• _Action item_: Search the material for lines containing the word "figure", and copy each one.

• _Dataset records_:

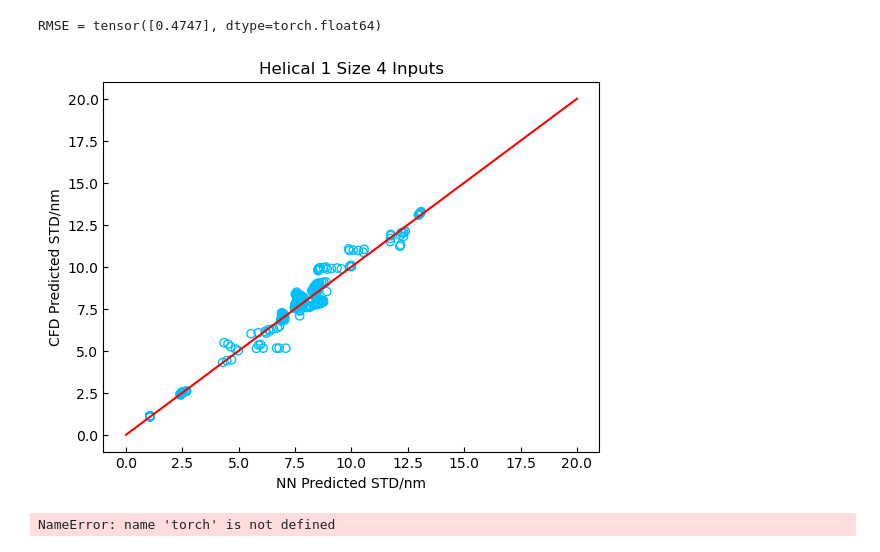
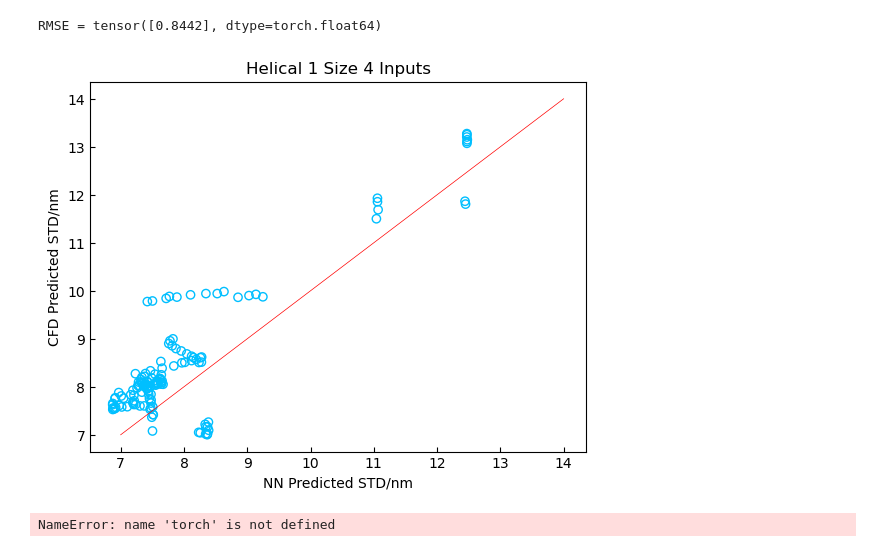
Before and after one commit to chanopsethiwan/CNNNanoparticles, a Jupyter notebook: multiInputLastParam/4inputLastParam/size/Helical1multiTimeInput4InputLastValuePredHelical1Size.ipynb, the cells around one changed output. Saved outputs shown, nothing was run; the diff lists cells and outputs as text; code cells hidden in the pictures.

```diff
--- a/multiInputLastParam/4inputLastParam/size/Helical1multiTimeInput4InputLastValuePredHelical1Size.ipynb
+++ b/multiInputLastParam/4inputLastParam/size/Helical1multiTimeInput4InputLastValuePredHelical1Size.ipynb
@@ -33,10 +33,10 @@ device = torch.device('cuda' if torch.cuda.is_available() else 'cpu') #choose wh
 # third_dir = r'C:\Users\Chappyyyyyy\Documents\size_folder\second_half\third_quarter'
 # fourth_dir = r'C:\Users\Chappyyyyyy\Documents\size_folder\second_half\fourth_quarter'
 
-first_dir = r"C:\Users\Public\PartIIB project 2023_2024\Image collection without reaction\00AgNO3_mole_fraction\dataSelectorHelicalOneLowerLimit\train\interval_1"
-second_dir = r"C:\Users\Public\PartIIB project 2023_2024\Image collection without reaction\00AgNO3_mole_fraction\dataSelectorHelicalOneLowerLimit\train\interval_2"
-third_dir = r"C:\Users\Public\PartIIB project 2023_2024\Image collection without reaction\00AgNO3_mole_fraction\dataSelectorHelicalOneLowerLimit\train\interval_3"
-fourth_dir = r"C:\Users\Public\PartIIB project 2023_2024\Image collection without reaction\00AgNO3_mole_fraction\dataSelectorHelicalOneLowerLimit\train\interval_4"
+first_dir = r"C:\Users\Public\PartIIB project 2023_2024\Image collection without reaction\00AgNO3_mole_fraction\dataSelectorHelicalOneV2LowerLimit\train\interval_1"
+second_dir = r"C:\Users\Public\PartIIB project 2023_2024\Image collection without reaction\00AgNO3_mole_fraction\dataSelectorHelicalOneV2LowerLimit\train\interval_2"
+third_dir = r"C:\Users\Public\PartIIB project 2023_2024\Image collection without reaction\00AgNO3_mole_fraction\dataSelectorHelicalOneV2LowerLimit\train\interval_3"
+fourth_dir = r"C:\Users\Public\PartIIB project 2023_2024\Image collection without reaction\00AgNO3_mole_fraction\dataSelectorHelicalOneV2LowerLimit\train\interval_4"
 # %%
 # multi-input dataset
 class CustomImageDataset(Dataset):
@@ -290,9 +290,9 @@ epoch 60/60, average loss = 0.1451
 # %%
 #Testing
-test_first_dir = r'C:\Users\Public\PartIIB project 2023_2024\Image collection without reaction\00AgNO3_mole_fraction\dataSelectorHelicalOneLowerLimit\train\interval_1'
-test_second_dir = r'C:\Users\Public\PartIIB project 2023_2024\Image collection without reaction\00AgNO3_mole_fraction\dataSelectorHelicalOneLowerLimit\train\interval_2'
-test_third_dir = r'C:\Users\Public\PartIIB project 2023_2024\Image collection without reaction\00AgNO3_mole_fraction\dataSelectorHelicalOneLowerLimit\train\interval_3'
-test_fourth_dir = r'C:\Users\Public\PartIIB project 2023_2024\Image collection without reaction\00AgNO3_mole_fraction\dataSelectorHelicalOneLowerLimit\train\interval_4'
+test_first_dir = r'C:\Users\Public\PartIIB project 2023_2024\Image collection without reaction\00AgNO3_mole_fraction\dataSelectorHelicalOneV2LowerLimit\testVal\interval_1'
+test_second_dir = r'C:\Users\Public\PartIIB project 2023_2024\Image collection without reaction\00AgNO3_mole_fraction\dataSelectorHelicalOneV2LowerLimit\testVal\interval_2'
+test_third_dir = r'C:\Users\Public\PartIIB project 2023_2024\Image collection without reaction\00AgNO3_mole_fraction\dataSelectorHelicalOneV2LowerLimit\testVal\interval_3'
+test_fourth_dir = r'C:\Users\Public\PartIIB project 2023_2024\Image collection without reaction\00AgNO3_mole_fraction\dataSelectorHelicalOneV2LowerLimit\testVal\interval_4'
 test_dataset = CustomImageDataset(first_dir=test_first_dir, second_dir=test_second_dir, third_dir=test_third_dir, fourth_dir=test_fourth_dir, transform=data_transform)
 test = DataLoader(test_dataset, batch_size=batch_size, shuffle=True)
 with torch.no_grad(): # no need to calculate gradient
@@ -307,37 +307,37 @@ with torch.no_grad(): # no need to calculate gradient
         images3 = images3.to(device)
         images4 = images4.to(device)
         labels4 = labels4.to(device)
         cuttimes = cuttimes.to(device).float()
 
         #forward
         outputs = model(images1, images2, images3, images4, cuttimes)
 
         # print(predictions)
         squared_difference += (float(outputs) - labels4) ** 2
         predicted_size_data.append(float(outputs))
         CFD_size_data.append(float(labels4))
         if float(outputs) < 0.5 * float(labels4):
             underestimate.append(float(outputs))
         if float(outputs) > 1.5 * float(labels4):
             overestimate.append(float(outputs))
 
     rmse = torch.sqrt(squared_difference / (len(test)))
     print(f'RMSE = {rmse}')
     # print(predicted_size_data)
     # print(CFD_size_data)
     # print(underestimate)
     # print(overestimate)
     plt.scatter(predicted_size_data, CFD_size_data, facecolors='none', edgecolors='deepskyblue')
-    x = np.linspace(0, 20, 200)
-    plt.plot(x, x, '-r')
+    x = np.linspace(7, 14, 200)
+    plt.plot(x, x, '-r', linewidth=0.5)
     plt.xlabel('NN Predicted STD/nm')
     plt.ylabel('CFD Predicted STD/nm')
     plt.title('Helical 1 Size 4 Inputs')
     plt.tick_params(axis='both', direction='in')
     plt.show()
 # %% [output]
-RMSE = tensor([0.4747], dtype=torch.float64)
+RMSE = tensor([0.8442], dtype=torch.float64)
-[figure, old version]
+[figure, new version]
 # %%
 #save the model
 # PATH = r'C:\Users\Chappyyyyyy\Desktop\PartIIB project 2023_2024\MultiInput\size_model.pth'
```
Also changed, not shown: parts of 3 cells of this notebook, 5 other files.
--
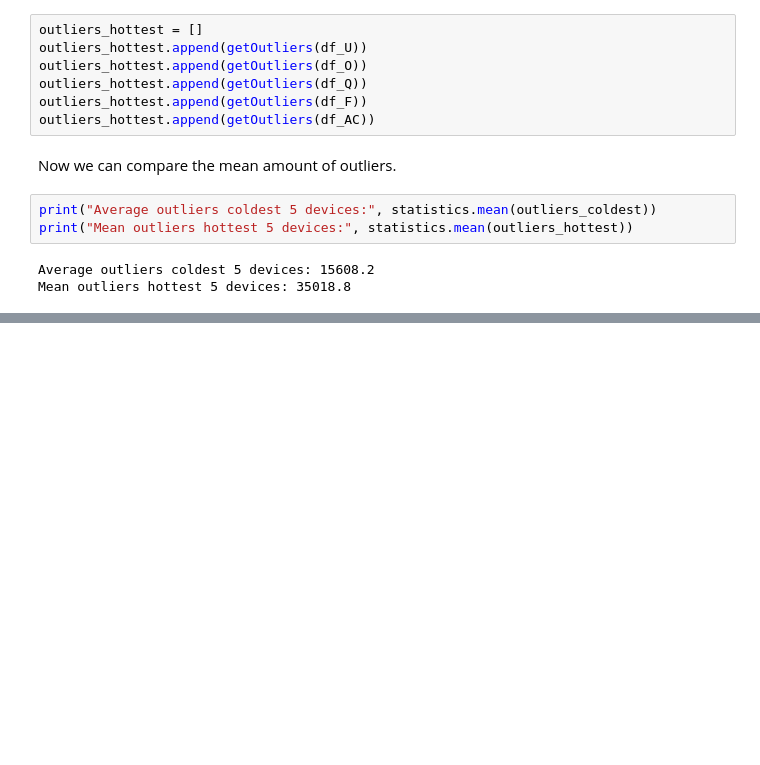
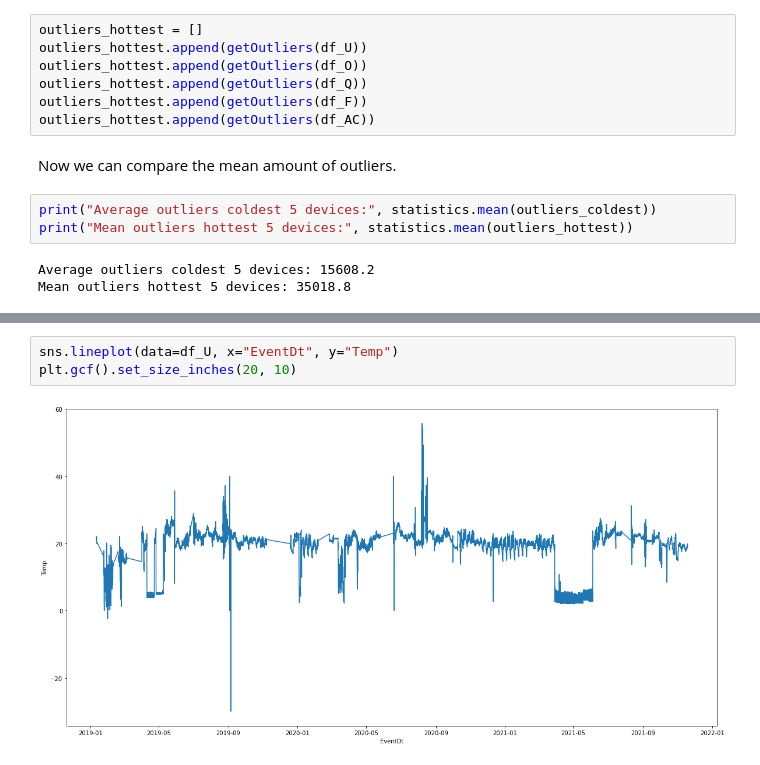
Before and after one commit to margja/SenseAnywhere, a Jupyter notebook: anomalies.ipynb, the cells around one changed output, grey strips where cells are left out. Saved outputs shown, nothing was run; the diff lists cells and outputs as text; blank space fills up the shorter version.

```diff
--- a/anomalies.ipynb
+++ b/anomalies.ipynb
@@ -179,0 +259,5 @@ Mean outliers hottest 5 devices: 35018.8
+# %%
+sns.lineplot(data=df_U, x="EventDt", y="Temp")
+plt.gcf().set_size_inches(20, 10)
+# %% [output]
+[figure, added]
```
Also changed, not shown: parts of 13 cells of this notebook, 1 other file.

• _Solution for this problem_:
-[figure, old version]
+[figure, new version]
+[figure, added]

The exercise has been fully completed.